#### THE PROBLEM:
Once you find a line containing the word "first" in the entries below, copy it.

[Version difference data]
⟨
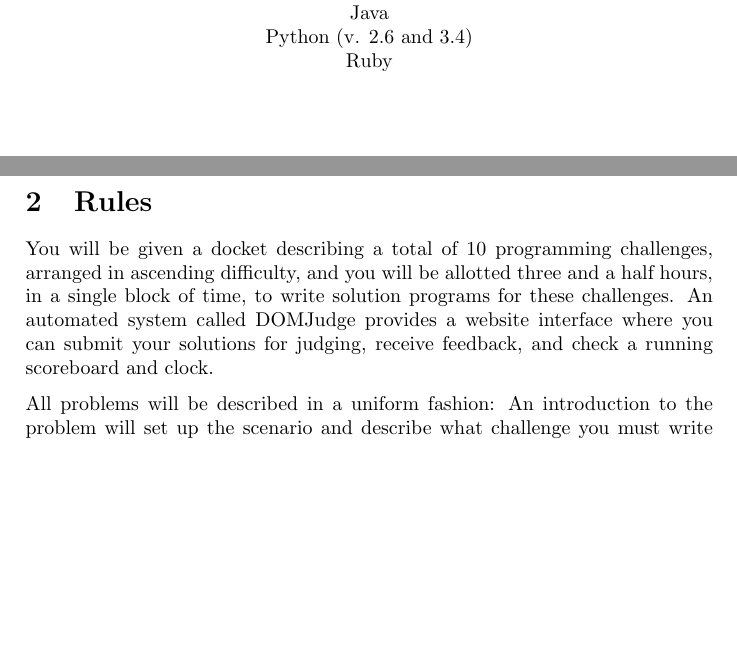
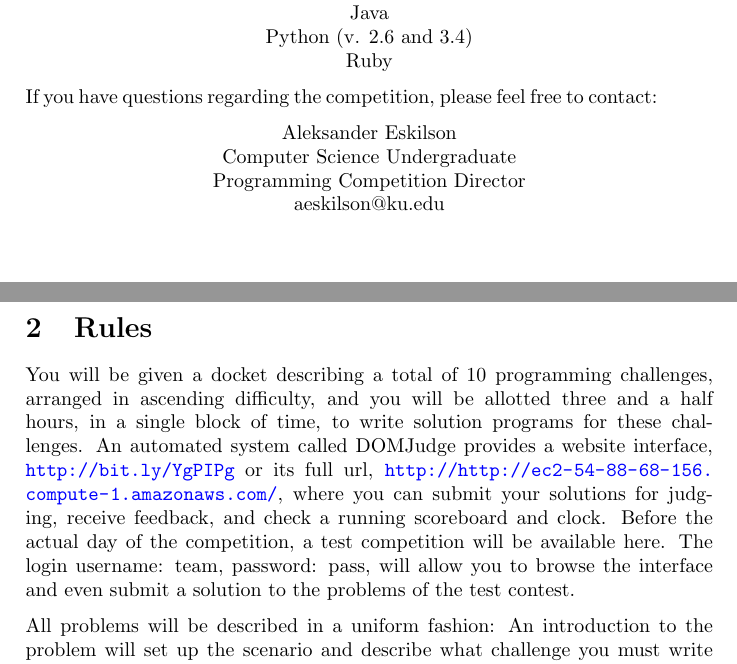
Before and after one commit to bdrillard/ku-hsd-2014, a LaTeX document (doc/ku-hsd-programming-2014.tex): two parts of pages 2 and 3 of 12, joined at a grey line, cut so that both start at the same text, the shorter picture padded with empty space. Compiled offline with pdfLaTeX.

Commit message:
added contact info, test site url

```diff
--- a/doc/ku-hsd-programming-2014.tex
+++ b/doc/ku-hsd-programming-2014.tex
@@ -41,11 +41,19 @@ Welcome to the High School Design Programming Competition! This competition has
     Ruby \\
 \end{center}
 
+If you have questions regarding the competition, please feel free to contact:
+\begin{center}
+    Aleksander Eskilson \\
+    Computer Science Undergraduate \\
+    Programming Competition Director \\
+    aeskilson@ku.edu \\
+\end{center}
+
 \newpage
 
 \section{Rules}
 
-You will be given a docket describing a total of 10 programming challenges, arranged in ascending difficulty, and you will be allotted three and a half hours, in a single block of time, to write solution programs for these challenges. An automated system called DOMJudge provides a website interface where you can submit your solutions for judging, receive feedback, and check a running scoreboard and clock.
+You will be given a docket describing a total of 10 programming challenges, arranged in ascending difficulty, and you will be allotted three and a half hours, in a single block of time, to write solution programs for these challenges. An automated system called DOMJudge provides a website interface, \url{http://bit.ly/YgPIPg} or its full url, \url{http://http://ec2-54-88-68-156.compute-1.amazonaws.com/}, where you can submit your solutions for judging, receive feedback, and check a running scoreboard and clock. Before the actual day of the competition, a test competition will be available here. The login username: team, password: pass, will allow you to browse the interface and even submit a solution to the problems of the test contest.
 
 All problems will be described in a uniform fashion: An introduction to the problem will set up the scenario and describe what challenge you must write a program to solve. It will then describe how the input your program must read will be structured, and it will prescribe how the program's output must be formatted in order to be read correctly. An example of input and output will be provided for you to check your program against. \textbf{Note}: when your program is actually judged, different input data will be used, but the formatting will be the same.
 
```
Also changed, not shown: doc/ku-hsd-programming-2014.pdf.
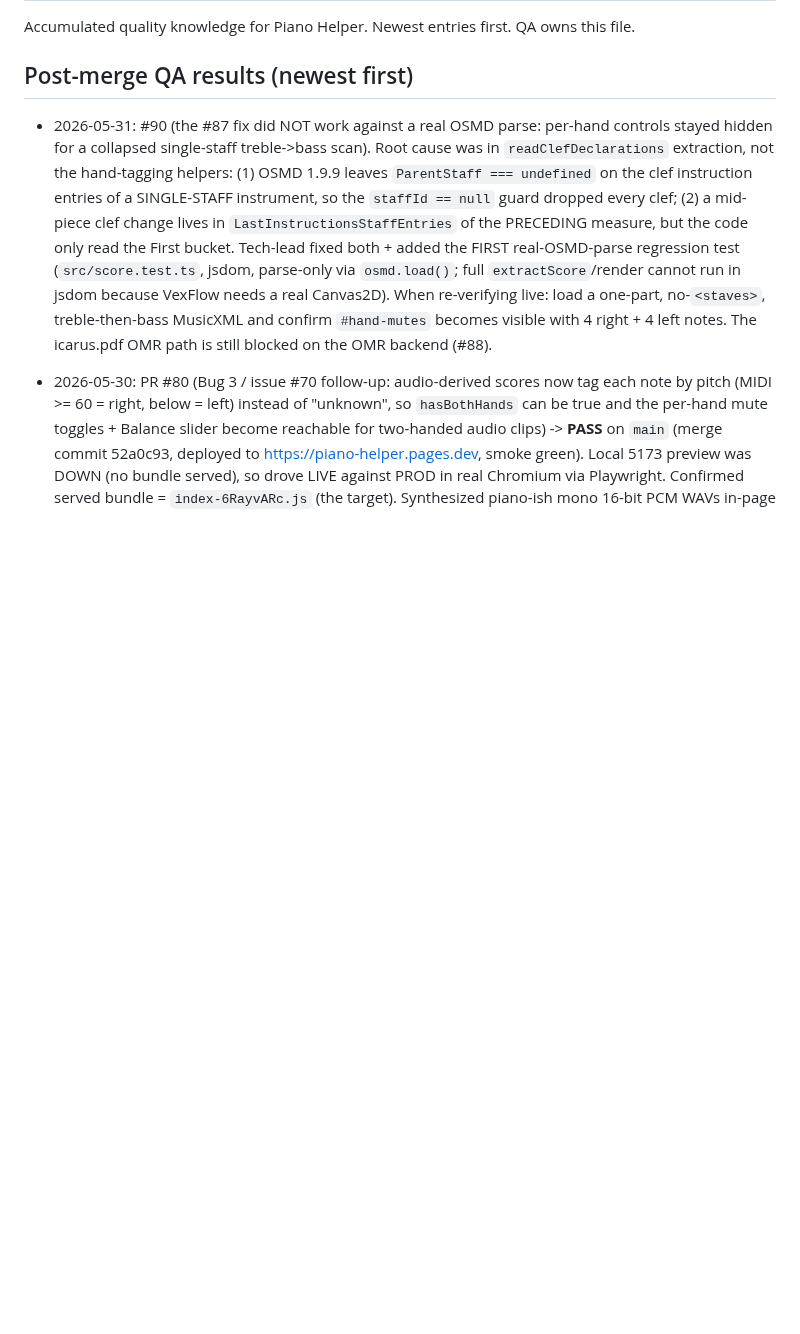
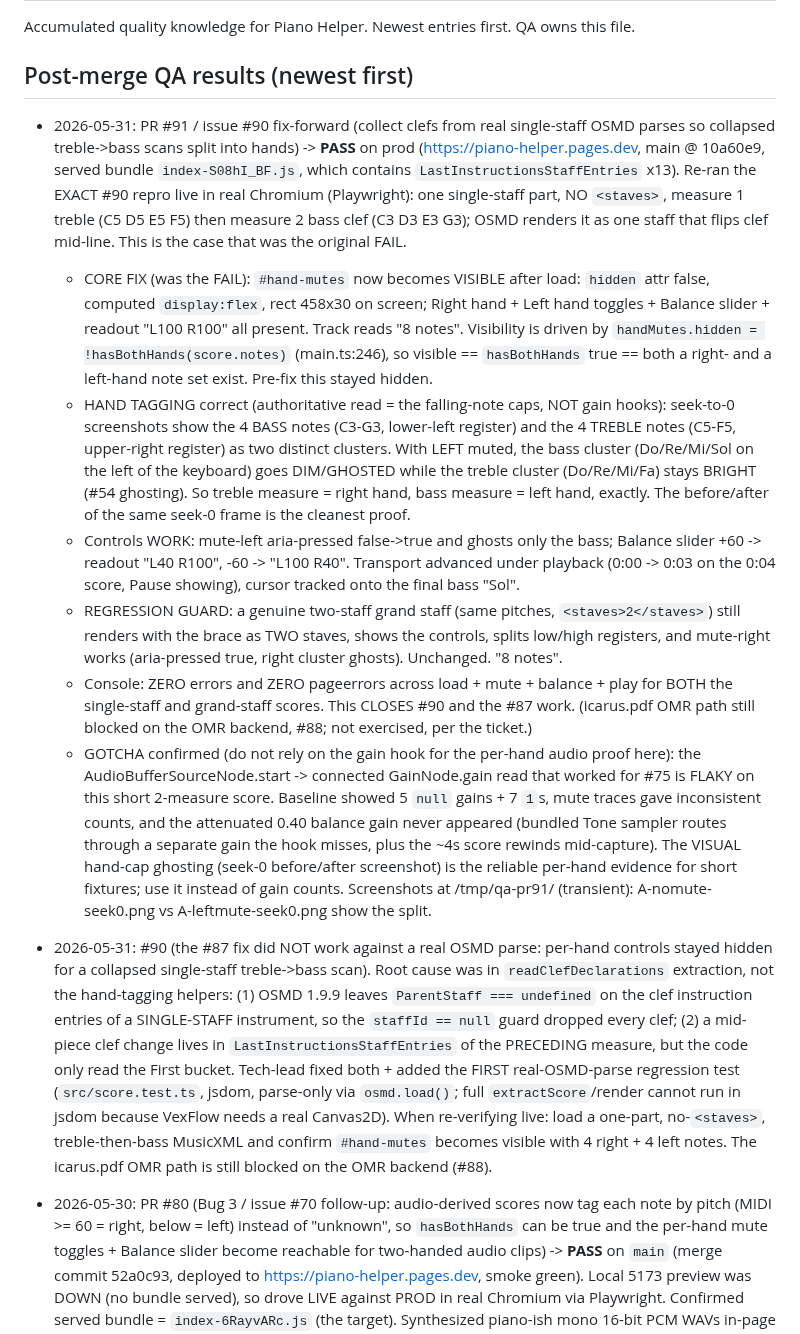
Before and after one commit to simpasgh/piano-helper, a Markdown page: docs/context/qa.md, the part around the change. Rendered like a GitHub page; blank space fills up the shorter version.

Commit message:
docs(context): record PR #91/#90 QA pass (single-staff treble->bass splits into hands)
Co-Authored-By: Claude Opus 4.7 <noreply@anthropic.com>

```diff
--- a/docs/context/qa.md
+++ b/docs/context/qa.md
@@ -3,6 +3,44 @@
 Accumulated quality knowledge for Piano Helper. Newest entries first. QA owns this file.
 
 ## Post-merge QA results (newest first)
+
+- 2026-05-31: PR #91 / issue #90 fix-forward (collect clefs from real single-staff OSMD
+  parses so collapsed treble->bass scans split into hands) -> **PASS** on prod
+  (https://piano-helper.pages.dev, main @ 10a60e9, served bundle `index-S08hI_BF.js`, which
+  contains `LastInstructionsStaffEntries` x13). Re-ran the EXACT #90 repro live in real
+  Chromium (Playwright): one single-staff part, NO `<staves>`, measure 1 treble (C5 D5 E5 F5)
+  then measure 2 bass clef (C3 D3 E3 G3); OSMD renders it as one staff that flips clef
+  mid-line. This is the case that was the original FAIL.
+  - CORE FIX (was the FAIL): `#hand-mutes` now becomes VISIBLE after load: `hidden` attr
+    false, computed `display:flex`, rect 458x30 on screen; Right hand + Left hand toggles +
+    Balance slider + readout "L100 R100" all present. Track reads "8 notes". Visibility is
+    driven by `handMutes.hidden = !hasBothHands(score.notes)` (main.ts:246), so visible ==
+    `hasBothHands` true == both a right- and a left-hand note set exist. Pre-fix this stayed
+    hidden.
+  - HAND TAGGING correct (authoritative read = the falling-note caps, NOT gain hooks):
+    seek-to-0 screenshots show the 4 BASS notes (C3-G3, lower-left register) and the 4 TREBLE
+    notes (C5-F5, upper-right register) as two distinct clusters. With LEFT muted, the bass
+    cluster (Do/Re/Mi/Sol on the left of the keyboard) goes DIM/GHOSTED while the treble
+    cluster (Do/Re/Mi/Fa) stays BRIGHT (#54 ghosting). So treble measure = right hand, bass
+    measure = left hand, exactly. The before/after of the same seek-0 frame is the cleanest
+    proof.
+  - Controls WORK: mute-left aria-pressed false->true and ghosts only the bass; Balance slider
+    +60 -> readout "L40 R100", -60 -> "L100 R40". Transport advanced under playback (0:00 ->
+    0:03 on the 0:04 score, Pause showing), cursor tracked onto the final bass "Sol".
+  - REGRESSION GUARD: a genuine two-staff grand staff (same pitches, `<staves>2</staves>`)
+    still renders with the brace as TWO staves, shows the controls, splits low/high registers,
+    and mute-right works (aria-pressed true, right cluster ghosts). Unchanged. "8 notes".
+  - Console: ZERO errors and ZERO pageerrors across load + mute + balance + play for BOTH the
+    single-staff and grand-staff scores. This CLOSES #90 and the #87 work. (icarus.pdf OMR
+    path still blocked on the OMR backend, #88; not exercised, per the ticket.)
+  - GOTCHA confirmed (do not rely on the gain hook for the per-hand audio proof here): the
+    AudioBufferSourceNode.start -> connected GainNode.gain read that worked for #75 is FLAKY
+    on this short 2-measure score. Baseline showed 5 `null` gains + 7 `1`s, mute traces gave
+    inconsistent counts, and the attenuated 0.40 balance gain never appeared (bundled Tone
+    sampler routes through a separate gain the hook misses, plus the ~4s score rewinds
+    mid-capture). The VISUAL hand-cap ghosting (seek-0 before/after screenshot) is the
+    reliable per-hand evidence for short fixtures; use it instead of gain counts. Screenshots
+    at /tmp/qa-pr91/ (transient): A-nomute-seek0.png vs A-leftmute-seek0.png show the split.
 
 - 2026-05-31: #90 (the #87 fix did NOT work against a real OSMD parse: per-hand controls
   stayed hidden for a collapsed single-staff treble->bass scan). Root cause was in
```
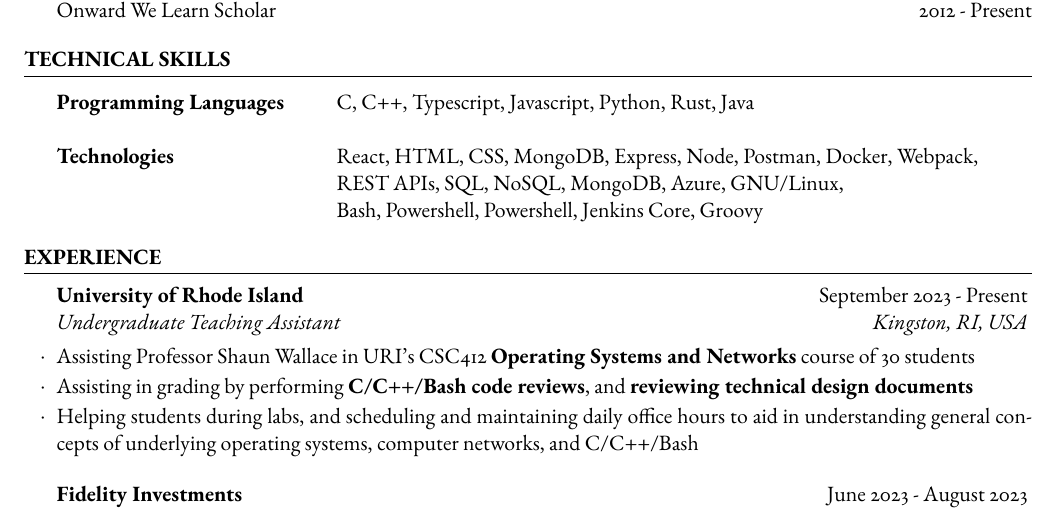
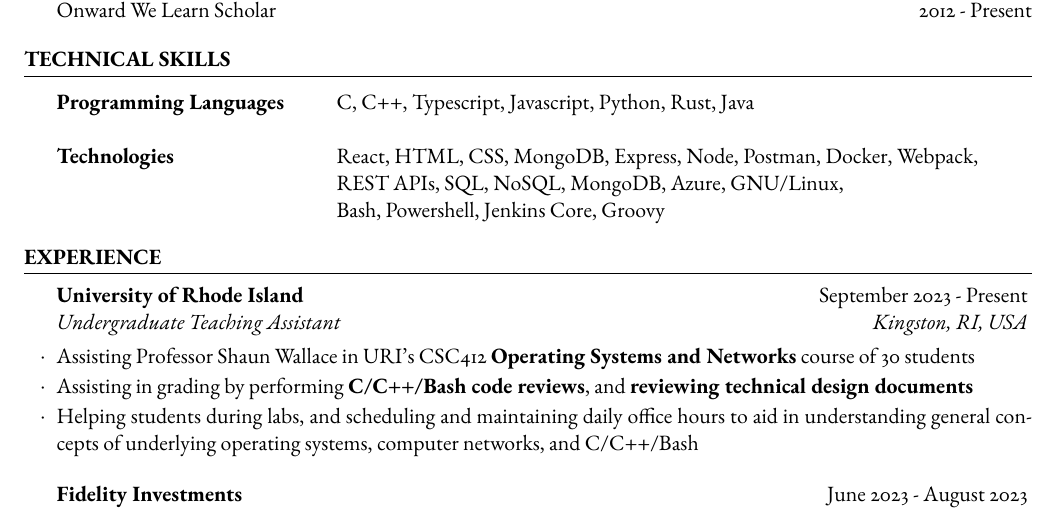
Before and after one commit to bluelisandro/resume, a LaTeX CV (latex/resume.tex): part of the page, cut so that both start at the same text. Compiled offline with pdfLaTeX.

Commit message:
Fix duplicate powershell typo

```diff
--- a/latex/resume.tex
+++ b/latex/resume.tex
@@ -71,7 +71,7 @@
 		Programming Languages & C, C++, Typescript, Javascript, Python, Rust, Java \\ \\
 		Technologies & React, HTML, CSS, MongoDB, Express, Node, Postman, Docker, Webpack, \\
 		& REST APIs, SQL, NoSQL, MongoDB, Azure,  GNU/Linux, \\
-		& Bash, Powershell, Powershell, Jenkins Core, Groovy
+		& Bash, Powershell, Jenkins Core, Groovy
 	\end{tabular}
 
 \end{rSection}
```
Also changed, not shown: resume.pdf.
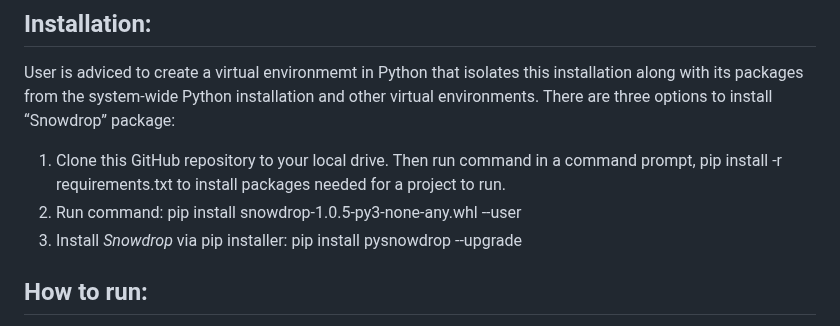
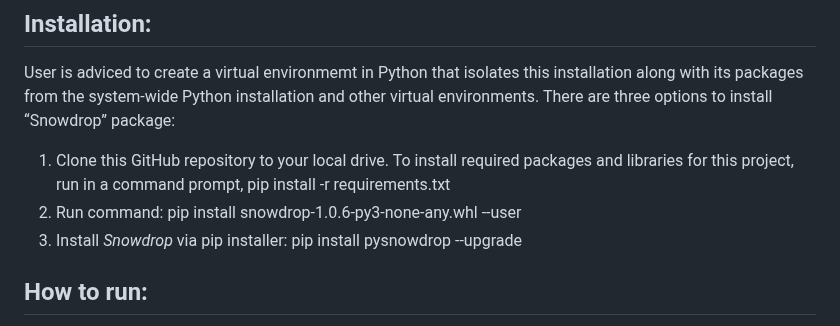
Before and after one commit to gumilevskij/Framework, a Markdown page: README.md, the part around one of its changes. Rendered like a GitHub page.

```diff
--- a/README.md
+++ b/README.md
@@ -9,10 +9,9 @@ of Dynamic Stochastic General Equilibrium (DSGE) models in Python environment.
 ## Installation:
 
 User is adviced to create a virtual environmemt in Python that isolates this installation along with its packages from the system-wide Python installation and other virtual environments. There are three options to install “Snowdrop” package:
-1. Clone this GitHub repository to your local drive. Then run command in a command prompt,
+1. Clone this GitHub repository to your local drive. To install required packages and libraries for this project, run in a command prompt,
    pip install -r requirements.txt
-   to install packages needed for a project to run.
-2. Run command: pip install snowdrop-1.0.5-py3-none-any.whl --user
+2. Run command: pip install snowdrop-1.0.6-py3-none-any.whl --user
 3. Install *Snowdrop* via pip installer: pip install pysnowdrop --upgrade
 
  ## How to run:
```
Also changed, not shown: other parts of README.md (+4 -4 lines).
⟩
#### RESPONSE FOR THIS EXERCISE:
 Accumulated quality knowledge for Piano Helper. Newest entries first. QA owns this file.
 ## Post-merge QA results (newest first)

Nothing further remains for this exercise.